The council discussed a motion that proposed that if required savings in the fire budget went beyond £2.25m then the possibility of merging Cornwall Fire Service with Devon and Somerset should be explored.
For Cornwall, though, consolidation was definitely not an option. The council dismissed the motion and the fire service must now consider other savings options.
For years any mention of cross-border mergers for any one of a number of regional services in the Westcountry has seen hands raised in immediate horror. Concern is especially acute when merger talks involved any of the emergency services.
The value of local knowledge – particularly in remote rural areas – is immense.
Fire services have “form” when it comes to consolidation. Devon and Somerset itself came into operation in 2007 – a merger of Devon Fire and Rescue Service and Somerset Fire and Rescue Service.
Devon was the result of previous amalgamation in 1973 when Exeter City Brigade, Plymouth City Brigade and Devon County Brigade were united as one.
But in 2010, the Government’s plans to ‘regionalise’ fire control centres were scrapped after an estimated £500 million loss. The plans would have seen local emergency fire control rooms closed and replaced with one regional call centre.
And earlier this year Avon Fire and Rescue Authority considered and rejected a merger with Devon and Somerset.

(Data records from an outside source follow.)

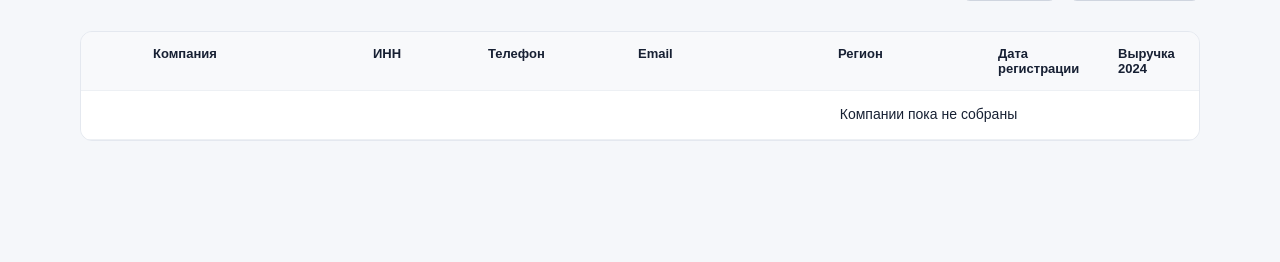
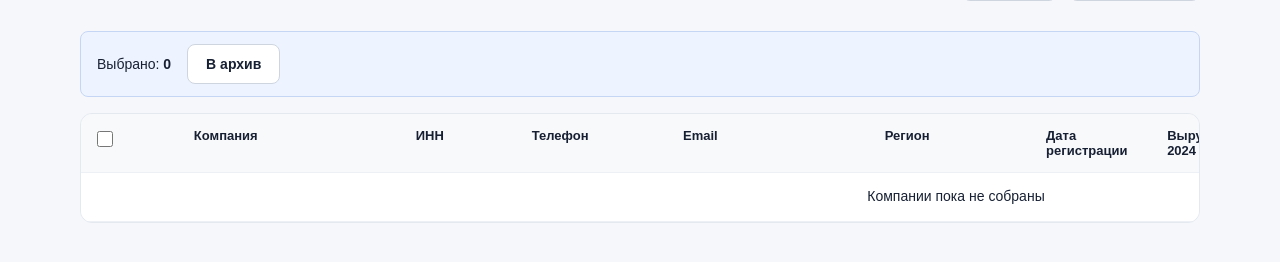
Before and after one commit to kseniya161-max/Radar_Management, a FastAPI app: template app/templates/companies.html in a window 1280 px wide. Shown: the part 221-483 px from the top of the page. Run offline with FastAPI, Linux system fonts and the light colour scheme; the template is opened without the code that fills it, so the values that code supplies are empty; parts of the project's set-up code (start-up, migrations or seed data) failed here and were passed over.

Commit message:
checkbox to companieshtml

```diff
--- a/app/static/css/style.css
+++ b/app/static/css/style.css
@@ -362,7 +362,7 @@ body {
 
 .companies-table {
     width: 100%;
-    min-width: 1450px;
+    min-width: 1750px;
     border-collapse: collapse;
     table-layout: fixed;
 }
@@ -396,86 +396,91 @@ body {
 
 /* COLUMN WIDTHS */
 
-
-/* 1. Кнопка архива */
+/* 1. Чекбокс */
 .companies-table th:nth-child(1),
 .companies-table td:nth-child(1) {
+    width: 40px;
+    text-align: center;
+}
+
+/* 2. Кнопка архива */
+.companies-table th:nth-child(2),
+.companies-table td:nth-child(2) {
     width: 60px;
     text-align: center;
 }
 
-/* 2. Компания */
-.companies-table th:nth-child(2),
-.companies-table td:nth-child(2) {
+/* 3. Компания */
+.companies-table th:nth-child(3),
+.companies-table td:nth-child(3) {
     width: 220px;
 }
 
-/* 3. ИНН */
-.companies-table th:nth-child(3),
-.companies-table td:nth-child(3) {
+/* 4. ИНН */
+.companies-table th:nth-child(4),
+.companies-table td:nth-child(4) {
     width: 115px;
 }
 
-/* 4. Телефон */
-.companies-table th:nth-child(4),
-.companies-table td:nth-child(4) {
+/* 5. Телефон */
+.companies-table th:nth-child(5),
+.companies-table td:nth-child(5) {
     width: 150px;
 }
 
-/* 5. Email */
-.companies-table th:nth-child(5),
-.companies-table td:nth-child(5) {
+/* 6. Email */
+.companies-table th:nth-child(6),
+.companies-table td:nth-child(6) {
     width: 200px;
 }
 
-/* 6. Регион */
-.companies-table th:nth-child(6),
-.companies-table td:nth-child(6) {
+/* 7. Регион */
+.companies-table th:nth-child(7),
+.companies-table td:nth-child(7) {
     width: 160px;
 }
 
-/* 7. Дата регистрации */
-.companies-table th:nth-child(7),
-.companies-table td:nth-child(7) {
+/* 8. Дата регистрации */
+.companies-table th:nth-child(8),
+.companies-table td:nth-child(8) {
     width: 120px;
 }
 
-/* 8. Выручка 2024 */
-.companies-table th:nth-child(8),
-.companies-table td:nth-child(8) {
-    width: 110px;
-}
-
-/* 9. Выручка 2025 */
+/* 9. Выручка 2024 */
 .companies-table th:nth-child(9),
 .companies-table td:nth-child(9) {
     width: 110px;
 }
 
-/* 10. Рост выручки */
+/* 10. Выручка 2025 */
 .companies-table th:nth-child(10),
 .companies-table td:nth-child(10) {
-    width: 120px;
+    width: 110px;
 }
 
-/* 11. Рост прибыли */
+/* 11. Рост выручки */
 .companies-table th:nth-child(11),
 .companies-table td:nth-child(11) {
     width: 120px;
 }
 
-/* 12. AI Priority */
+/* 12. Рост прибыли */
 .companies-table th:nth-child(12),
 .companies-table td:nth-child(12) {
+    width: 120px;
+}
+
+/* 13. AI Priority */
+.companies-table th:nth-child(13),
+.companies-table td:nth-child(13) {
     width: 110px;
 }
 
-/* 13. AI Risk */
-.companies-table th:nth-child(13),
-.companies-table td:nth-child(13) {
+/* 14. AI Risk */
+.companies-table th:nth-child(14),
+.companies-table td:nth-child(14) {
     width: 100px;
 }
-
 /* PAGINATION */
 
 .pagination {
@@ -657,3 +662,36 @@ body {
 .restore-button svg {
     display: block;
 }
+
+/* BULK ACTIONS */
+
+.checkbox-cell {
+    width: 40px;
+    text-align: center;
+    vertical-align: middle;
+}
+
+.checkbox-cell input[type="checkbox"] {
+    cursor: pointer;
+    width: 16px;
+    height: 16px;
+}
+
+.bulk-panel {
+    display: flex;
+    align-items: center;
+    gap: 16px;
+
+    padding: 12px 16px;
+    margin-bottom: 16px;
+
+    background: #eef4ff;
+    border: 1px solid #c5d6f5;
+    border-radius: 8px;
+
+    font-size: 14px;
+}
+
+.bulk-panel-count strong {
+    font-weight: 700;
+}
--- a/app/templates/companies.html
+++ b/app/templates/companies.html
@@ -22,6 +22,15 @@ Radar Management — Мои компании
         </div>
     </div>
 
+    <div id="bulk-panel" class="bulk-panel" hidden>
+        <span class="bulk-panel-count">
+            Выбрано: <strong id="bulk-count">0</strong>
+        </span>
+        <button type="button" id="bulk-archive" class="secondary-button">
+            В архив
+        </button>
+    </div>
+
 
     <div class="table-wrapper">
 
@@ -29,6 +38,9 @@ Radar Management — Мои компании
 
             <thead>
                 <tr>
+                    <th class="checkbox-cell">
+                        <input type="checkbox" id="select-all">
+                    </th>
                     <th></th>
                     <th>Компания</th>
                     <th>ИНН</th>
@@ -55,6 +67,13 @@ Radar Management — Мои компании
                 {% for company in companies %}
 
                 <tr>
+                    <td class="checkbox-cell">
+                        <input
+                            type="checkbox"
+                            class="row-checkbox"
+                            data-inn="{{ company.inn }}"
+                        >
+                    </td>
                     <td>
                         <button
                             type="button"
@@ -125,7 +144,7 @@ Radar Management — Мои компании
                 {% else %}
 
                 <tr>
-                    <td colspan="13" class="empty-state">
+                    <td colspan="14" class="empty-state">
                         Компании пока не собраны
                     </td>
                 </tr>
@@ -251,4 +270,55 @@ document.querySelectorAll(".archive-button").forEach(button => {
 });
 </script>
 
+<script>
+const bulkPanel = document.getElementById("bulk-panel");
+const bulkCount = document.getElementById("bulk-count");
+const selectAll = document.getElementById("select-all");
+const rowCheckboxes = document.querySelectorAll(".row-checkbox");
+
+function updateBulkPanel() {
+    const checked = document.querySelectorAll(".row-checkbox:checked");
+    bulkCount.textContent = checked.length;
+
+    if (checked.length > 0) {
+        bulkPanel.hidden = false;
+    } else {
+        bulkPanel.hidden = true;
+    }
+}
+
+selectAll.addEventListener("change", () => {
+    rowCheckboxes.forEach(cb => { cb.checked = selectAll.checked; });
+    updateBulkPanel();
+});
+
+rowCheckboxes.forEach(cb => {
+    cb.addEventListener("change", updateBulkPanel);
+});
+
+document.getElementById("bulk-archive").addEventListener("click", async () => {
+    const inns = Array.from(
+        document.querySelectorAll(".row-checkbox:checked")
+    ).map(cb => cb.dataset.inn);
+
+    if (inns.length === 0) return;
+
+    try {
+        const response = await fetch("/companies/bulk/archive", {
+            method: "POST",
+            headers: { "Content-Type": "application/json" },
+            body: JSON.stringify({ inns: inns })
+        });
+
+        if (!response.ok) {
+            throw new Error("Не удалось архивировать компании");
+        }
+
+        location.reload();
+    } catch (error) {
+        alert(error.message);
+    }
+});
+</script>
+
 {% endblock %}
```
Also changed, not shown: app/api/company_routes.py (+13 -14 lines).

The Fire Brigades Union warned yesterday that consolidation would threaten public safety.
“It would almost certainly lead to ... a loss of local knowledge when responding to fires, which can be the difference between life and death,” the FBU said.
Today’s technology, such as satellite navigation, has reduced some of the need for local call centres and direct knowledge so considering merger – inthe face
of such demanding cost expectations – was understandable. The important thing, for the vast majority of people, is that frontline services are maintained. Consolidation or merger is now firmly off the menu,
so the challenge for the fire service will be meeting its savings targets while maintaining local services.